**Exercise requirements**. Please copy every line of the data in which the string "Menu" appears.

--- Information provided Enclosed Below ---

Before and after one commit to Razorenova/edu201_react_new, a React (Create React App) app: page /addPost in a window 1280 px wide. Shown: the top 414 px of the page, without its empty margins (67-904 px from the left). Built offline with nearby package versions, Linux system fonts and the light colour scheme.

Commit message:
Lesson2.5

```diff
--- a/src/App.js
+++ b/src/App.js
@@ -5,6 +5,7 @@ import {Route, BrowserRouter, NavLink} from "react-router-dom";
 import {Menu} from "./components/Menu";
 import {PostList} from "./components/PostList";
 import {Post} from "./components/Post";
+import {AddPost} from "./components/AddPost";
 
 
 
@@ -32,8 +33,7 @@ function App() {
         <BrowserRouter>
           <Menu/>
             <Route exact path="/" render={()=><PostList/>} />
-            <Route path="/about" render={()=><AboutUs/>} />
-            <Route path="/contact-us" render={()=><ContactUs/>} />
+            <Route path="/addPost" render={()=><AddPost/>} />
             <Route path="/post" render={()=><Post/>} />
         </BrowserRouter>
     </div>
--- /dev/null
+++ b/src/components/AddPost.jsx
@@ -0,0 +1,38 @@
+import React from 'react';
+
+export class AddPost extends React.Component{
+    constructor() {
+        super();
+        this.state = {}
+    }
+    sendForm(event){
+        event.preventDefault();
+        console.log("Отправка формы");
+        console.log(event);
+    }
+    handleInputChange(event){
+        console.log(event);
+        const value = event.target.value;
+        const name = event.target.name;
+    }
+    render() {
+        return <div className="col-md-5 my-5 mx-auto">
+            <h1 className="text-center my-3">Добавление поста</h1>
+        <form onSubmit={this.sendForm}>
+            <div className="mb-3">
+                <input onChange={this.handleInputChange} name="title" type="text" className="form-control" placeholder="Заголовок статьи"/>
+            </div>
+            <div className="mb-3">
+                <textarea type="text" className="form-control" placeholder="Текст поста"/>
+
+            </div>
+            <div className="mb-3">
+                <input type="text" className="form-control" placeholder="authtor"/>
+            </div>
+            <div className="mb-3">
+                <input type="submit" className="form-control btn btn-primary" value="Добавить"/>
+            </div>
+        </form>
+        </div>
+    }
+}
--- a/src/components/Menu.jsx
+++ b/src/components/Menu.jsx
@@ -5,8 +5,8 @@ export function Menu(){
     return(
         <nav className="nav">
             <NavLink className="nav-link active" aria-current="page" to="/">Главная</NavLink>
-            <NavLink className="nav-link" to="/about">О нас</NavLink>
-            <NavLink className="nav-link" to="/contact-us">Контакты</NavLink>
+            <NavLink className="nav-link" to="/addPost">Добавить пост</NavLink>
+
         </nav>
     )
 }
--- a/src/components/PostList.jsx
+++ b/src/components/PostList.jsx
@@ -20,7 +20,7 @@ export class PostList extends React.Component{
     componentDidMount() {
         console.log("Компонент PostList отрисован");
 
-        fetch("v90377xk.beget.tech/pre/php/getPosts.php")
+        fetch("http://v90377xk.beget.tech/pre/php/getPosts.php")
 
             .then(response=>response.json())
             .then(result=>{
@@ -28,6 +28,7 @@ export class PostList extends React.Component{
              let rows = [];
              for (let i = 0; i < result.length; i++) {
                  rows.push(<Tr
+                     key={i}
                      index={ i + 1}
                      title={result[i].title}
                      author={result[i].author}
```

--- End of Enclosed Information provided ---
--- Information provided Enclosed Below ---

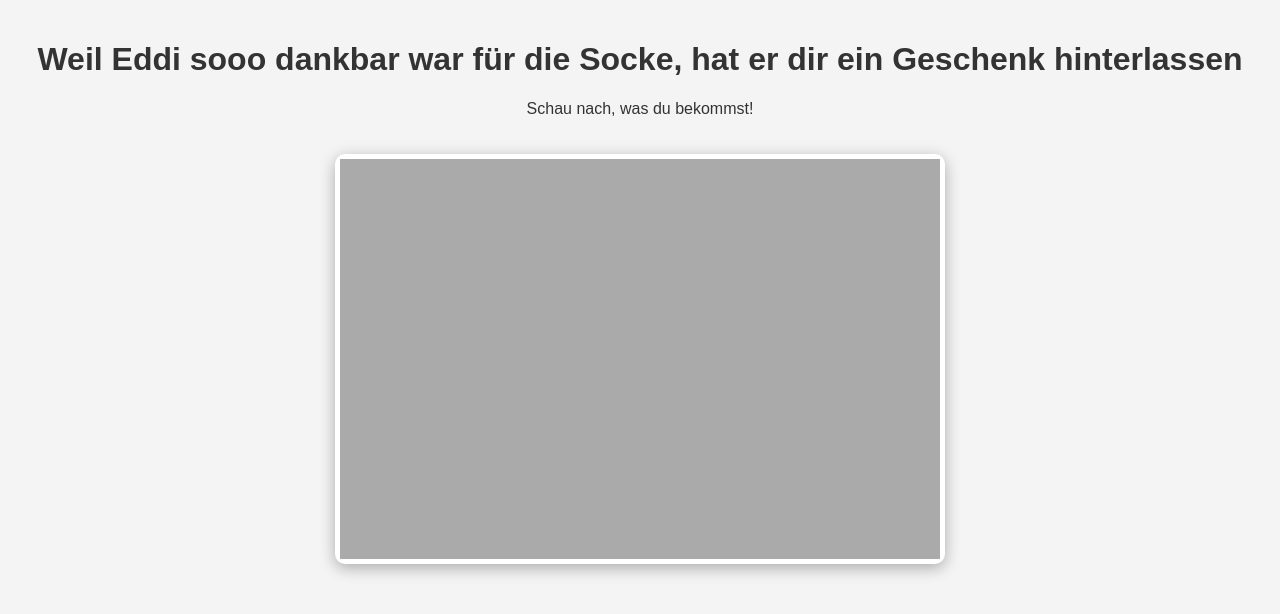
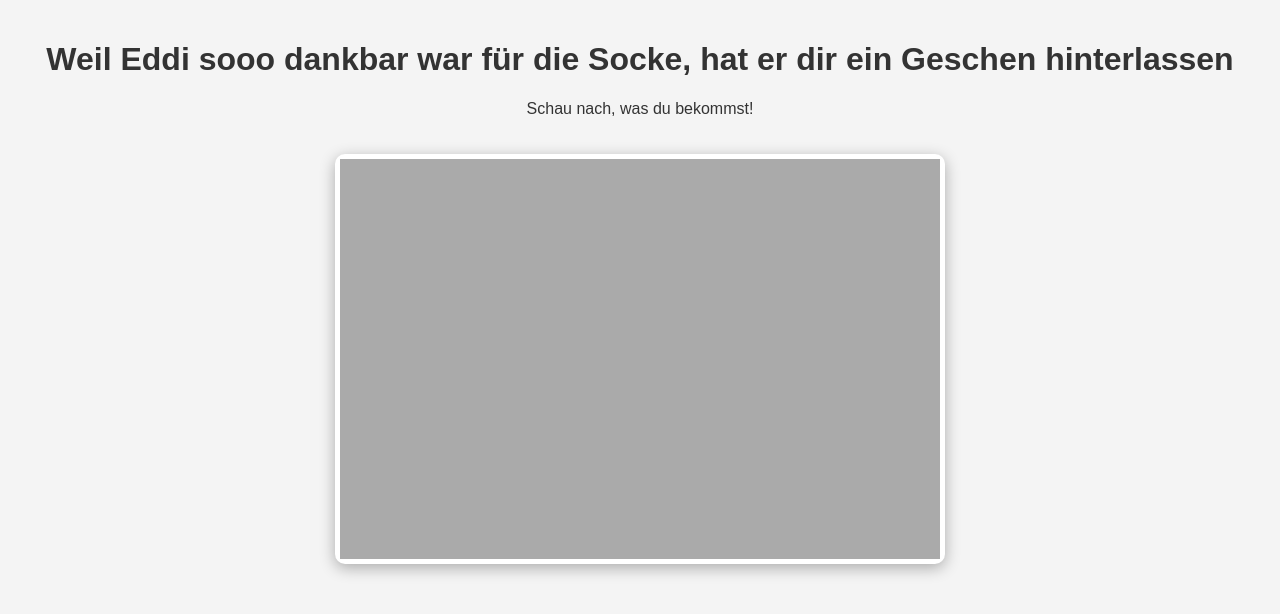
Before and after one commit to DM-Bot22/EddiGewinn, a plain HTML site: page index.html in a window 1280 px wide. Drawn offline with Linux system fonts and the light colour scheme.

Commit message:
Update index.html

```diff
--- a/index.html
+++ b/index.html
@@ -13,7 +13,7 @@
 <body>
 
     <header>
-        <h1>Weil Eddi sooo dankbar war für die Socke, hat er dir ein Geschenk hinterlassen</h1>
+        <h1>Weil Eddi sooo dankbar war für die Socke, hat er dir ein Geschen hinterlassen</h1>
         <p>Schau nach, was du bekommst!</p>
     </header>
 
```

--- End of Enclosed Information provided ---

**Answer to this exercise**.
 import {Menu} from "./components/Menu";
           <Menu/>
--- a/src/components/Menu.jsx
+++ b/src/components/Menu.jsx
@@ -5,8 +5,8 @@ export function Menu(){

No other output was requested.